SWAPPING GENES HELPS A PARASITE AND ITS HOST
Aphids are sometimes called plant lice. They are sometimes seen in large numbers sucking sap out of stems of leafy plants. The aphids don’t reveal to anyone but a scientist that they are also being parasitized by a bacterium. The bacterium, called Buchnera, has one of the smallest genomes of any cellular organism, a mere 460 genes. It lives in the cells of the aphid. The aphid, curiously, has one of the largest genomes of any cellular organism, over 35, 000 genes, almost twice that of a human. Only a few of its genes have been given to it by Buchnera. Most of its genes are due to numerous duplication of genes. Among the genes given by Buchnera to the aphid are genes for making amino acids. Eleven of these genes came from Buchnera to help make six amino acids. But for two of these amino acids the last step in making the amino acid is done by a gene of the aphid. This makes those two amino acids examples of a mutually beneficial system. Each helps the other for amino acids they both need and neither can survive without the presence of the other.
We often think of animals at war with each other and for predator and prey relations that is true. But many organisms form mutually beneficial relations. Most ecologists would argue that the world of life is interdependent, with all animals dependent ultimately on the foods made by plants through photosynthesis. There are more intimate relations than the groceries we select for our meals. Most trees have roots penetrated with bacteria or fungi that make nitrogen or other essential nutrients for the plant. In return the fungi or bacteria living in the roots have protection and nourishment.
I have often wondered why the public image [“nature red in tooth and claw”] of evolution is based on the predator-prey relation and not the mutualistic or beneficial interplay of organisms with one another. We need a Tennyson to interpret that more positive image of evolution for us. My own feeble effort of “nature rich in share and change” wouldn’t resonate to our emotions nor would it convey the powerful imagery of that bloody evolution as we imagine dinosaurs tearing hunks of flesh from their victims. There is far more mutual benefit going on in nature than an unceasing warfare between species. When we cut up land with roads and fences we quickly eliminate the migration of many species that will perish because they do not have territory to breed or forage. Our image is the hunter with the rifle but the reality for most deer, pheasants, and small mammals is the difficulty of finding food when human barriers isolate them. Organisms die from diseases and malnutrition more often than they do from carnivorous predators devouring them. Evolution is an outcome of both beneficial and horrifying ways to live. A grandmother making clothing is as beneficial as a young hunter bringing home game for all to eat. What is remarkable in the Buchnera-aphid story is the cooperation in amino acid synthesis that developed at a molecular level. It is a relatively recent event, not as ancient as our own cellular ancestry.

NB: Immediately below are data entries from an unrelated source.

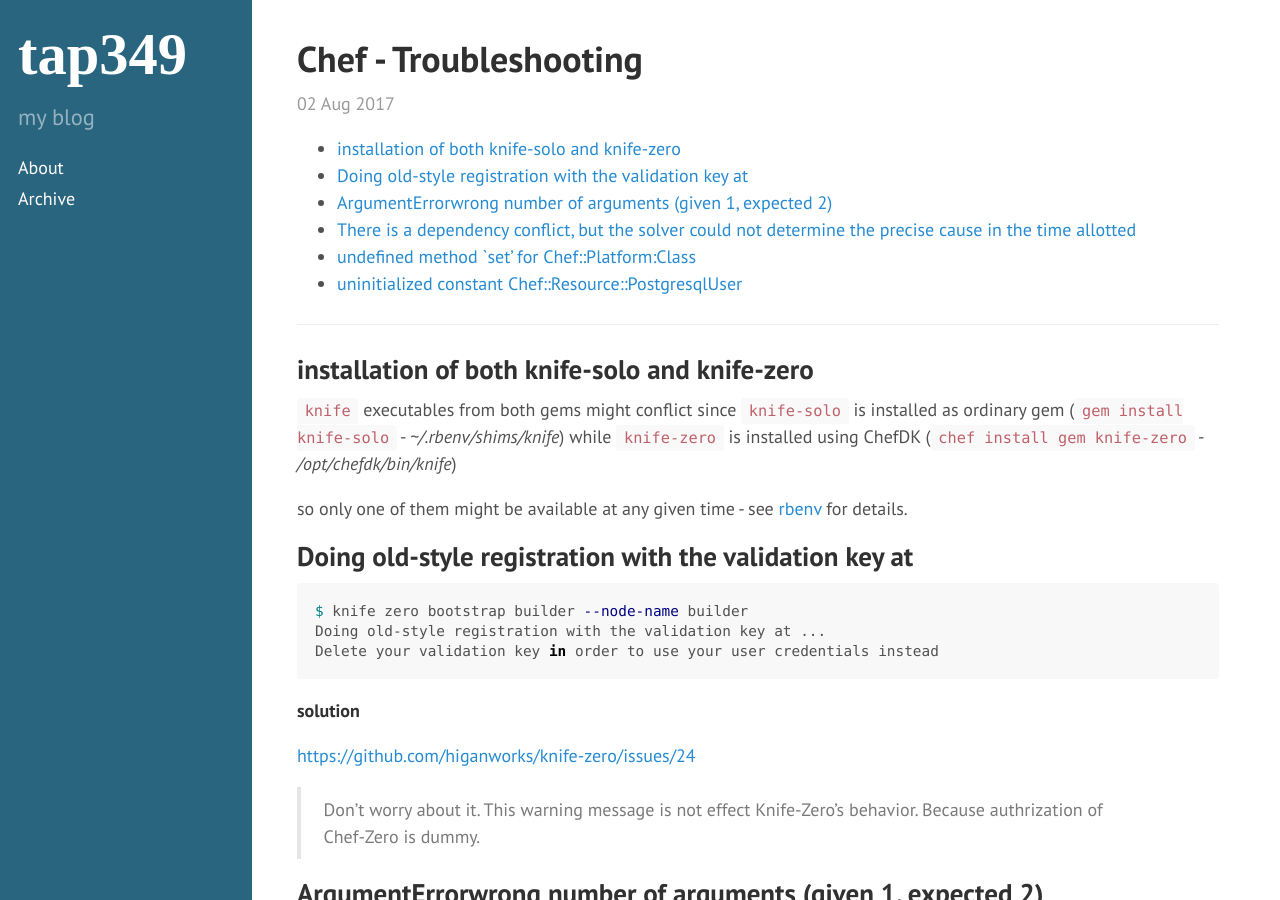
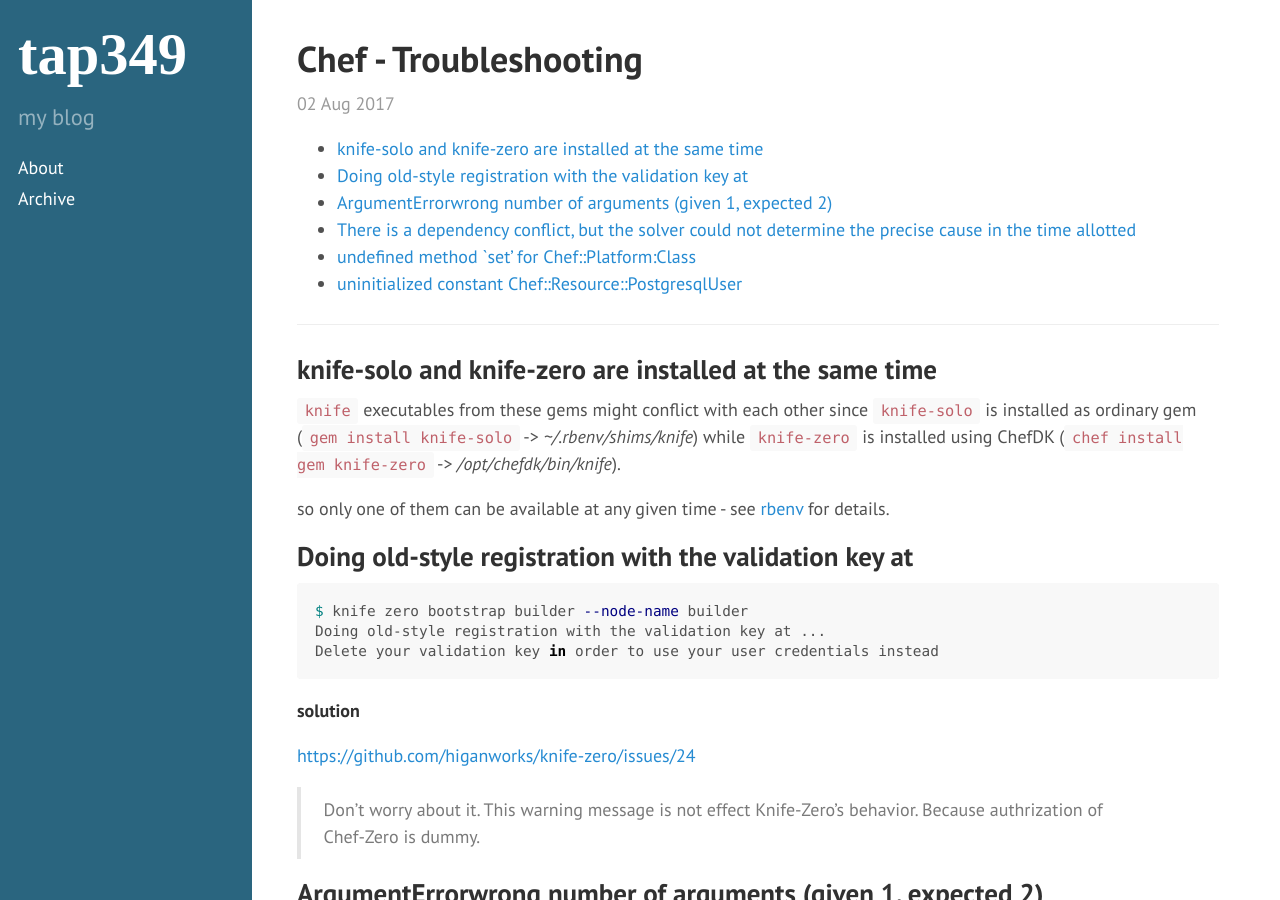
Before and after one commit to tap349/tap349.github.io, a Jekyll site: the page built from _posts/2017-08-02-chef-troubleshooting.md, in a window 1280 px wide and 900 px high. Built offline with Jekyll 4.4.1, drawn with Linux system fonts in a browser that asks for light colours.

Commit message:
update 2017-08-04_11:22:22

```diff
--- a/_posts/2017-08-02-chef-troubleshooting.md
+++ b/_posts/2017-08-02-chef-troubleshooting.md
@@ -12,14 +12,14 @@
 {:toc}
 <hr>
 
-## installation of both knife-solo and knife-zero
+## knife-solo and knife-zero are installed at the same time
 
-`knife` executables from both gems might conflict since `knife-solo` is
-installed as ordinary gem (`gem install knife-solo` - _~/.rbenv/shims/knife_)
-while `knife-zero` is installed using ChefDK (`chef install gem knife-zero` -
-_/opt/chefdk/bin/knife_)
+`knife` executables from these gems might conflict with each other since
+`knife-solo` is installed as ordinary gem (`gem install knife-solo` ->
+_~/.rbenv/shims/knife_) while `knife-zero` is installed using ChefDK
+(`chef install gem knife-zero` -> _/opt/chefdk/bin/knife_).
 
-so only one of them might be available at any given time -
+so only one of them can be available at any given time -
 see [rbenv]({% post_url 2016-03-30-rbenv %}) for details.
 
 ## Doing old-style registration with the validation key at
```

All of our cells have mitochondria that were derived from bacteria in the early emergence of eukaryotic cells (cells with nuclei). Most of those bacterial genes entered the nuclei of our cells or were permanently lost as our mitochondria became transformed into oxygen breathing and energy producing organelles of our cells.